The Week in Reviews, Op. 248: Joshua Bell; Rachel Barton Pine; cellist Matthew Linaman
In an effort to promote the coverage of live violin performance, Violinist.com each week presents links to reviews of notable concerts and recitals around the world.
Joshua Bell performed Bruch's Violin Concerto No. 1 with the St. Louis Symphony Orchestra.
- St. Louis Post-Dispatch: "Assured and confident, his singing sound carried over the orchestra with ease in a brilliant performance."
Rachel Barton Pine performed Paganini Violin Concerto No. 1 with the Princeton Symphony Orchestra.
- Town Topics: "Barton Pine flawlessly executed Paganini’s technical demands, including left-handed pizzicato and demanding double stops, but easily conveyed the lyrical and lilting bel canto aria solo line of the second movement."
Cellist Matthew Linaman premiered Richard Marriott's Ghost Ship Concerto with the Oakland Symphony, in memory of victims of the 2016 "Ghost Ship" fire.
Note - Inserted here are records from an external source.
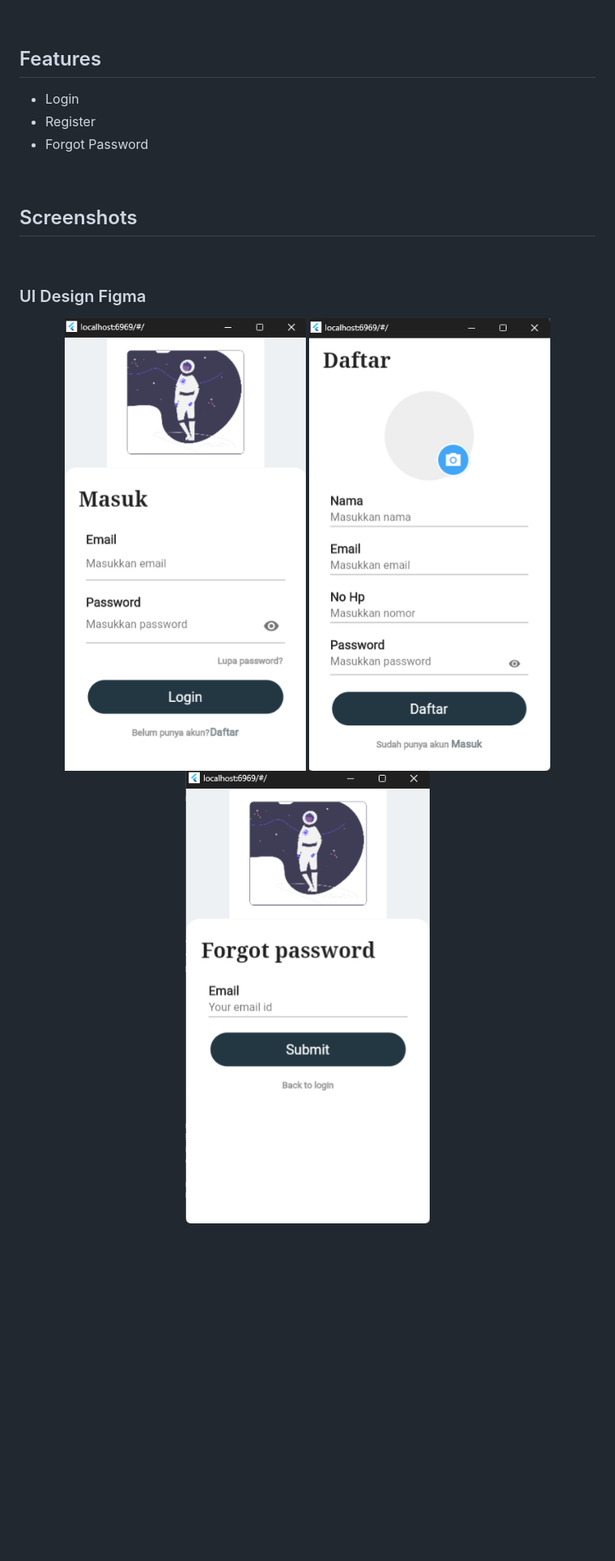
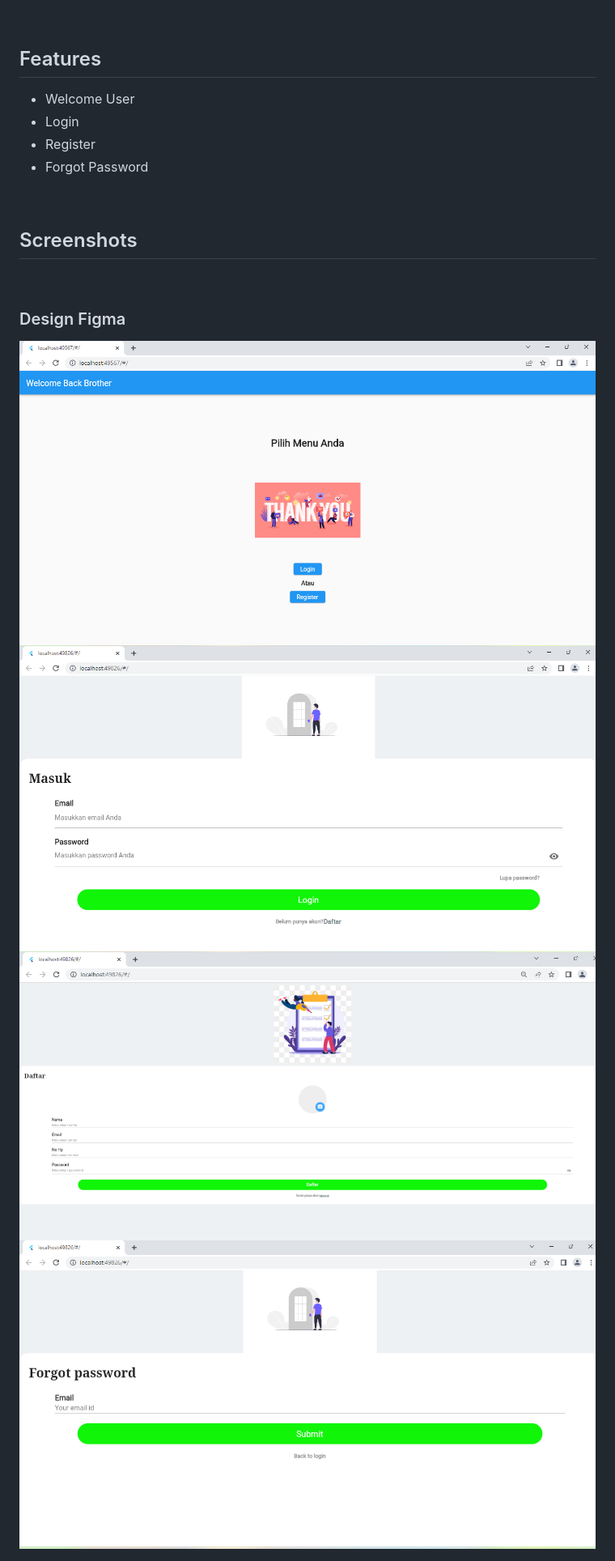
Before and after one commit to nuryadi13/login_flutter, a Markdown page: README.md, the part around the change. Shown: that part at 81% size. Drawn GitHub-style; pictures changed too: assets/ss/forgot.png, assets/ss/login.png, assets/ss/register.png; blank space fills up the shorter version.

```diff
--- a/README.md
+++ b/README.md
@@ -15,6 +15,7 @@ Form Login & Regiater ini di buat untuk memudahkan pengguna untuk mengisikan dat
 
 ## Features
 
+- Welcome User
 - Login
 - Register
 - Forgot Password
@@ -25,9 +26,10 @@ Form Login & Regiater ini di buat untuk memudahkan pengguna untuk mengisikan dat
 
 <br>
 
-### UI Design Figma
+### Design Figma
 
 <div align="center">
+  <img src="./assets/ss/welcome.png" alt="welcome" >
   <img src="./assets/ss/login.png" alt="login" >
   <img src="./assets/ss/register.png" alt="regist" >
   <img src="./assets/ss/forgot.png" alt="UI Design Figma" >
```
Also changed, not shown: 2 other files.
- San Francisco Classical Voice: "The cello solo was played with spirited intensity by the accomplished young performer Matthew Linaman, who teaches at San Francisco Conservatory....Sometimes uplifting, sometimes jaunty, sometimes elegiac, it seemed both to delve into the tragedy and to pull away from it, reverting to a romanticized lyricism. The solo cello itself seemed overladen with dramatic roles — among them, passion, terror, anger, and sorrow."
Carolin Widdman performed Mendelssohn’s Violin Concerto in E Minor with the London Philharmonic Orchestra.
- UckfieldNews.com: "The German violinist gave a truly memorable performance of her countryman Felix Mendelssohn’s outstanding Violin Concerto in E Minor and then added Ralph Vaughan Williams’ quintessentially English The Lark Ascending for good measure."
Ning Feng performed Prokofiev’s Violin Concerto No.2 with the West Australian Symphony Orchestra.
- The West Australian: "Conductor Karina Canellakis was both intense and expansive as the piece unfolded, moving from grand gesture to micro management with effortless grace. Ning Feng was equally agile, switching seamlessly from pizzicato to sonorous bowing to frenzied fiddling."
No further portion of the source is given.